Give the lines again exactly as they appear, beginning at the one with "Update METADATA.csv" and ending at the last line of the records.

Modification records:
+===+

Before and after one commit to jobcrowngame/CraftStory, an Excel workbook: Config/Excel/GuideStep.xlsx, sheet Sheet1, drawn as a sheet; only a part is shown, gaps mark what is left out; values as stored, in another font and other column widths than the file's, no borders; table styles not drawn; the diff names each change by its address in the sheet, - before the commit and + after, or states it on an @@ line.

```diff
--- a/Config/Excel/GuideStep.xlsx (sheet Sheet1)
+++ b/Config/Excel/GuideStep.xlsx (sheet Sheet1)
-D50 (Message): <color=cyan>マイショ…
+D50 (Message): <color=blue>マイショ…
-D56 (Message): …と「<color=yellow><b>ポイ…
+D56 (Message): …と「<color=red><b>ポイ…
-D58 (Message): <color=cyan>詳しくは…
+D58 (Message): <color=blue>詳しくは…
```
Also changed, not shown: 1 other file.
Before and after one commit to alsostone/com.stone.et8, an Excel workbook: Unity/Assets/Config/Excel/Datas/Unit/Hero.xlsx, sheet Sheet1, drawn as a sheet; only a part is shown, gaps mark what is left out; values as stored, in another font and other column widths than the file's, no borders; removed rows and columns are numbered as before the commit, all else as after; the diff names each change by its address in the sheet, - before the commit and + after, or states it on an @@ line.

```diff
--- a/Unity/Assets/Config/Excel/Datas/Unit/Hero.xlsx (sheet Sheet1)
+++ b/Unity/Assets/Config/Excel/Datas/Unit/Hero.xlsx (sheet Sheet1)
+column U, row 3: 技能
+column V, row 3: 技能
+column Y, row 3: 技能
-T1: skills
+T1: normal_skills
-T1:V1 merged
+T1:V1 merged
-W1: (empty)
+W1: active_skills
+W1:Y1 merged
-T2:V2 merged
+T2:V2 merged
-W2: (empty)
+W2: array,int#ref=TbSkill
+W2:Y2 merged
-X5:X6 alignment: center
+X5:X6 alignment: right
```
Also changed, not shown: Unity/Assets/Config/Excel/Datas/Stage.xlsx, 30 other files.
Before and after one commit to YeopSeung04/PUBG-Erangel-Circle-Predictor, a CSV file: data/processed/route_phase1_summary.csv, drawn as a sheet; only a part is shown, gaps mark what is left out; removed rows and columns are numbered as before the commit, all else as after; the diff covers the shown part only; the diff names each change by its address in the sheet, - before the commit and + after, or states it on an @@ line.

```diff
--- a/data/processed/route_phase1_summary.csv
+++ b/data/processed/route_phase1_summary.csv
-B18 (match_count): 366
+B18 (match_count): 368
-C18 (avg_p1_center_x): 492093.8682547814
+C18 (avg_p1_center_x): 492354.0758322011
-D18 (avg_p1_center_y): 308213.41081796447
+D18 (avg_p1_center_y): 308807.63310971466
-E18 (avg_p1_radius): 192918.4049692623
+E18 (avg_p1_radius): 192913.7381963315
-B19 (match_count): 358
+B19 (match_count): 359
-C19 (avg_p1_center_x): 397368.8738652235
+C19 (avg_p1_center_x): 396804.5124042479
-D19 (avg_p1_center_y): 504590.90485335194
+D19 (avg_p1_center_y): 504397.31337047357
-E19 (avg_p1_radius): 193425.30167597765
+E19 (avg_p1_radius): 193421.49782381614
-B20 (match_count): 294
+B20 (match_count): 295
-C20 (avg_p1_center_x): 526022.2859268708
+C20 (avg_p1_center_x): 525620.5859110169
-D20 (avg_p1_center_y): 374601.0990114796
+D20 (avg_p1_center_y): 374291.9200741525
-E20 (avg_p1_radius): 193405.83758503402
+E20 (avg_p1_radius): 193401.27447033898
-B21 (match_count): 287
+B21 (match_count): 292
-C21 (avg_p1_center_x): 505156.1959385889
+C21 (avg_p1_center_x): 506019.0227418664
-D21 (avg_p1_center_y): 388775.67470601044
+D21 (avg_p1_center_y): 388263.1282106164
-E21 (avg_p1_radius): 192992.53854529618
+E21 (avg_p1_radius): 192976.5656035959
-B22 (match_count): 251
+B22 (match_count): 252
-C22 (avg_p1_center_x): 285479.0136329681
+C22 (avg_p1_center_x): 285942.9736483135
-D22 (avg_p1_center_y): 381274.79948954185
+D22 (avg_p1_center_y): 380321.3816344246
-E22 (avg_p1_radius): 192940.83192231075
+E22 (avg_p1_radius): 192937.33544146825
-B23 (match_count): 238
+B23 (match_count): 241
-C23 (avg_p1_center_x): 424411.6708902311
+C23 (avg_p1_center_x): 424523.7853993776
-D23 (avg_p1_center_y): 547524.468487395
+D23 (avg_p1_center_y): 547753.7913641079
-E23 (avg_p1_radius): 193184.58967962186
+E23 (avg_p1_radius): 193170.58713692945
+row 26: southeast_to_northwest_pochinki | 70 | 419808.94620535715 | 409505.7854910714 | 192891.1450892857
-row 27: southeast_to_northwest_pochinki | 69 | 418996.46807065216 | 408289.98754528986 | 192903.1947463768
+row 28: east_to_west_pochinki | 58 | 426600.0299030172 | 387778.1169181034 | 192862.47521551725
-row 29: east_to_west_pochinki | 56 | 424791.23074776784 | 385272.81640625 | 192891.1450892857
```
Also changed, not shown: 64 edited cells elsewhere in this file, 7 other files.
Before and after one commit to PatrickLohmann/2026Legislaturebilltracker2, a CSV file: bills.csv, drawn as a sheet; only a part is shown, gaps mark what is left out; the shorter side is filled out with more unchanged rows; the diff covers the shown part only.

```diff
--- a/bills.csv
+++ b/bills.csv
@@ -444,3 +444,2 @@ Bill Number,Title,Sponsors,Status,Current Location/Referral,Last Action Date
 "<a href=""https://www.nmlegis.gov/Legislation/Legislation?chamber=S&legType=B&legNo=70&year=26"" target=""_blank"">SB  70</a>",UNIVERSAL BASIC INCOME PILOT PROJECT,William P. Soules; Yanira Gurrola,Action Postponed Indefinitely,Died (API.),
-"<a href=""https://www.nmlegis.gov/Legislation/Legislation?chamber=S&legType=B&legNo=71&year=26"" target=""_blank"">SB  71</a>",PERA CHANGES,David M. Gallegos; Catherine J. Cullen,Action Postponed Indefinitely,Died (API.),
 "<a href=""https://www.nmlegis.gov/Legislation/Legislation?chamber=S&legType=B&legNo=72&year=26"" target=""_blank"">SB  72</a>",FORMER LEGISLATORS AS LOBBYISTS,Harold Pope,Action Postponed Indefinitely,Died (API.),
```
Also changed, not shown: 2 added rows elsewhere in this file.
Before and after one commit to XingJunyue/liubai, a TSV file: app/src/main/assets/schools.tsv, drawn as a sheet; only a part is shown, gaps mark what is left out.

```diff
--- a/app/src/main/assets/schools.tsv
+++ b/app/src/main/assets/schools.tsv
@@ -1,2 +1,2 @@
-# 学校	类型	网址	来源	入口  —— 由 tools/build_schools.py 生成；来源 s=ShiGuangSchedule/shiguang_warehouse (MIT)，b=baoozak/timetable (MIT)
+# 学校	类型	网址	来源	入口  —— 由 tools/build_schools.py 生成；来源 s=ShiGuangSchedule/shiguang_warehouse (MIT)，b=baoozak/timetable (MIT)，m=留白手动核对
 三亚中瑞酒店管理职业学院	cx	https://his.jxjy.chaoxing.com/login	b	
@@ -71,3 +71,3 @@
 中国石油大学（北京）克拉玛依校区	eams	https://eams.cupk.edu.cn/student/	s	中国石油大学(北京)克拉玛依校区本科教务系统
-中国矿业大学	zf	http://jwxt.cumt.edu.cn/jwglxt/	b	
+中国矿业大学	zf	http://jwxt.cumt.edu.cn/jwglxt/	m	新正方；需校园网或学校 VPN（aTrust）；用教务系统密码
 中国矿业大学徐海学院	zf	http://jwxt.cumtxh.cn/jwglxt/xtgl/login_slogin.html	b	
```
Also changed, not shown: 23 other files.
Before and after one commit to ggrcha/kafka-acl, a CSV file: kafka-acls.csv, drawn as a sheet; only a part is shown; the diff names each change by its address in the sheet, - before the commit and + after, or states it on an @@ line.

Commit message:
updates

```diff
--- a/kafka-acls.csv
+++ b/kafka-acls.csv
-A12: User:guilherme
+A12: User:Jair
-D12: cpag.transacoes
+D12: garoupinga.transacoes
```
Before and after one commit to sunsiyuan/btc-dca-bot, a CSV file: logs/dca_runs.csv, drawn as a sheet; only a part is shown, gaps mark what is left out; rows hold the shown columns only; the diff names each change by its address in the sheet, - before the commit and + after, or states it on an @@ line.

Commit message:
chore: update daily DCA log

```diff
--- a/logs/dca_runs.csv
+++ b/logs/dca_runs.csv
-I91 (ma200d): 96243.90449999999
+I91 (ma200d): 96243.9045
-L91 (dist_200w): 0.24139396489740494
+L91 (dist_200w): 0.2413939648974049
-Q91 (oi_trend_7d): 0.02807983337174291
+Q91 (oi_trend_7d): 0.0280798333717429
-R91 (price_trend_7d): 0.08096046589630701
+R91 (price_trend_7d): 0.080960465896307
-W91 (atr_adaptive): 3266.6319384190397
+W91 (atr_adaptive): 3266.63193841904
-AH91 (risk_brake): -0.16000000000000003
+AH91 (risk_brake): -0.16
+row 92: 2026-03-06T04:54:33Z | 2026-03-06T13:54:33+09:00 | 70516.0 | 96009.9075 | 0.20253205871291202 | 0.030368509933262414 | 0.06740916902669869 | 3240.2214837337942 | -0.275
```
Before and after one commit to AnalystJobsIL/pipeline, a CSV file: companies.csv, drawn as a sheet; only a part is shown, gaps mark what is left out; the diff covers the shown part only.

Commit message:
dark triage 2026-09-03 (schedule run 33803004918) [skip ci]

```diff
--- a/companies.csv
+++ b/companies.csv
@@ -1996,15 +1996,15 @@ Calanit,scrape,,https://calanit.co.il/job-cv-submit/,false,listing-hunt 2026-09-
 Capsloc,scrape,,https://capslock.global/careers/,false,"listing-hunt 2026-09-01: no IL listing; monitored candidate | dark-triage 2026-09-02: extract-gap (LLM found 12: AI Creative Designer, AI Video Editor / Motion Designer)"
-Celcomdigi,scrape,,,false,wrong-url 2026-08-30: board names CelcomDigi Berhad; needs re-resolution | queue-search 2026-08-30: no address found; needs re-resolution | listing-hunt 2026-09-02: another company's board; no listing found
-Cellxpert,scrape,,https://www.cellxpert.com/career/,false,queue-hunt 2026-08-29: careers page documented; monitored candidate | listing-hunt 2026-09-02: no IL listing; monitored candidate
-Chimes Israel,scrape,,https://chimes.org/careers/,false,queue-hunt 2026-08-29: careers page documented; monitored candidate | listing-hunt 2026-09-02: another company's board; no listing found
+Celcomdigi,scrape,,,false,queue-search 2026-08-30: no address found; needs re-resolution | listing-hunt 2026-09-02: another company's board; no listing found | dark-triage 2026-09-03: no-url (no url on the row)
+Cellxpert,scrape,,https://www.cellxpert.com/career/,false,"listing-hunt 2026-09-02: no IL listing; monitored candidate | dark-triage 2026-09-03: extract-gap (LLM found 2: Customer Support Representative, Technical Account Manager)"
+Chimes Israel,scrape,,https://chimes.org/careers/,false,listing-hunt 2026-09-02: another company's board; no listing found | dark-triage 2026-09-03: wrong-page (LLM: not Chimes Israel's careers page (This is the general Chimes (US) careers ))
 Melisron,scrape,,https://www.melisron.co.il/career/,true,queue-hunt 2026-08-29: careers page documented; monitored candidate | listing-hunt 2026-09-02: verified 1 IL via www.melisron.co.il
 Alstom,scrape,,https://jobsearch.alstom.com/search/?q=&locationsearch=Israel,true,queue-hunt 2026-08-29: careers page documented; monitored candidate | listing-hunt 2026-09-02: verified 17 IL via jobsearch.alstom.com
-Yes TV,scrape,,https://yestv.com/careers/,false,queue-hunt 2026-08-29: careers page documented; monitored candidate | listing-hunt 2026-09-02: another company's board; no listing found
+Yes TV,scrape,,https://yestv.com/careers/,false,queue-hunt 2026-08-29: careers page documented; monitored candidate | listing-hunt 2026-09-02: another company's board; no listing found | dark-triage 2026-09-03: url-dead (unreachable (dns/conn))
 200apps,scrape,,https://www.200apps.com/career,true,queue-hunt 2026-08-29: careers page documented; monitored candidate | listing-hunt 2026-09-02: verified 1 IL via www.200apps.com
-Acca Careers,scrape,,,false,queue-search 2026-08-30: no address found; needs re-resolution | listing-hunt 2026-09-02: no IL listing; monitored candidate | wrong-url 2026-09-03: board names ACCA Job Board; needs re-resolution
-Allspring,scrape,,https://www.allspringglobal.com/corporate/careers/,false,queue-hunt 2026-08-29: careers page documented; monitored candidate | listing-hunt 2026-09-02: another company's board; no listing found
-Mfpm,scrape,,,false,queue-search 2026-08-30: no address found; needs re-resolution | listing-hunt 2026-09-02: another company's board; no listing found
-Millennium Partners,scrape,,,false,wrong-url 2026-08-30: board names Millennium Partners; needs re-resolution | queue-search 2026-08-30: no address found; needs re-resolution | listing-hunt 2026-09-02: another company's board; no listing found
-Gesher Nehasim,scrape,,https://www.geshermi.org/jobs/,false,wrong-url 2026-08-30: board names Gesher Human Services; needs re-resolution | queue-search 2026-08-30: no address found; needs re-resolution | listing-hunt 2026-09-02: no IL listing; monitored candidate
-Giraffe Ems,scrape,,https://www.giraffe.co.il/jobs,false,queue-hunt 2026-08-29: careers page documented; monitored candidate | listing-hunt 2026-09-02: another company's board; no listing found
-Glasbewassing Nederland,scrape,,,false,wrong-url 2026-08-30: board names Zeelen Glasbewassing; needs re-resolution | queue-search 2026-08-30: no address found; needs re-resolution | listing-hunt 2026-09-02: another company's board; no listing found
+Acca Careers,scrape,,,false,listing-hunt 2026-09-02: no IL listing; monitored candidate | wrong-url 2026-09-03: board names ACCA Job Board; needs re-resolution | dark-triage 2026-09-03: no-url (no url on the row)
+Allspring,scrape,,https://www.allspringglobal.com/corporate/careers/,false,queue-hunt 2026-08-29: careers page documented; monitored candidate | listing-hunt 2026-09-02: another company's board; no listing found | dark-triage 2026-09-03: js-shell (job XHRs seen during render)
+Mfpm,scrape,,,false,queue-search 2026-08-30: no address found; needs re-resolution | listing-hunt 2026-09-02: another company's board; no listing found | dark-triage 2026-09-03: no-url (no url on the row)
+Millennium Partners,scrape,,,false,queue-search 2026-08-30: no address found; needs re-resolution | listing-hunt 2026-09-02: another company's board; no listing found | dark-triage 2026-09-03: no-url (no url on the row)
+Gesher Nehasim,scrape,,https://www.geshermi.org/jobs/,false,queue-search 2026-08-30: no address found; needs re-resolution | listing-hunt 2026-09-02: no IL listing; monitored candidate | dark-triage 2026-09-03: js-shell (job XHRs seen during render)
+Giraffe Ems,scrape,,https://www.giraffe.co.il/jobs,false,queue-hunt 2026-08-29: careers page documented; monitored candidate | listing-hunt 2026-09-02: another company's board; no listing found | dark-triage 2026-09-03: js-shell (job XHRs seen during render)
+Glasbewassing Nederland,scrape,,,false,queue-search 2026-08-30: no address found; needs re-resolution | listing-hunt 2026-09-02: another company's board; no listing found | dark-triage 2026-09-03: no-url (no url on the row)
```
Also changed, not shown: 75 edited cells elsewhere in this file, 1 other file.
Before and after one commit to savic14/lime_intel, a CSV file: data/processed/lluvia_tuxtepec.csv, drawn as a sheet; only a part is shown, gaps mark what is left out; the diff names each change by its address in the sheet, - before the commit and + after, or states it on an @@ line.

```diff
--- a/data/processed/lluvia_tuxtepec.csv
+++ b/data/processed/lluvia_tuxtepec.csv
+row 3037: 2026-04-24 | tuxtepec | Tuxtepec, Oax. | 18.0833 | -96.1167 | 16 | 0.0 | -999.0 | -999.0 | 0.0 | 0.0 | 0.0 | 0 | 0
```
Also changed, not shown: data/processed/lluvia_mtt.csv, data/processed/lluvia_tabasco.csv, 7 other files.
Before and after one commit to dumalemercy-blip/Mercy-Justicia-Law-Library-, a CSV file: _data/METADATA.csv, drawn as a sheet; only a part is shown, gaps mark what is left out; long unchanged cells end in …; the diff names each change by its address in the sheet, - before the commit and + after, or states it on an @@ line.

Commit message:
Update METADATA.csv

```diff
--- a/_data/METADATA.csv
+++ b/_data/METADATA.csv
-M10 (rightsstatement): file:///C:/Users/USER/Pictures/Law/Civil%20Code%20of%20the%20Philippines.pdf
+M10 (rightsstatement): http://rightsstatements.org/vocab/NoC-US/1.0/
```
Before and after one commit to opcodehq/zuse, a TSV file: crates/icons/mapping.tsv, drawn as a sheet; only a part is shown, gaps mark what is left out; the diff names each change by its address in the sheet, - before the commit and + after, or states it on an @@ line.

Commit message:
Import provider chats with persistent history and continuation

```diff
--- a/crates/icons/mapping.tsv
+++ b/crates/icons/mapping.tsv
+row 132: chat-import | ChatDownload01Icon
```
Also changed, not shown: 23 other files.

+===+

→ RESPONSE
Update METADATA.csv

```diff
--- a/_data/METADATA.csv
+++ b/_data/METADATA.csv
-M10 (rightsstatement): file:///C:/Users/USER/Pictures/Law/Civil%20Code%20of%20the%20Philippines.pdf
+M10 (rightsstatement): http://rightsstatements.org/vocab/NoC-US/1.0/
```
Before and after one commit to opcodehq/zuse, a TSV file: crates/icons/mapping.tsv, drawn as a sheet; only a part is shown, gaps mark what is left out; the diff names each change by its address in the sheet, - before the commit and + after, or states it on an @@ line.

Commit message:
Import provider chats with persistent history and continuation

```diff
--- a/crates/icons/mapping.tsv
+++ b/crates/icons/mapping.tsv
+row 132: chat-import | ChatDownload01Icon
```
Also changed, not shown: 23 other files.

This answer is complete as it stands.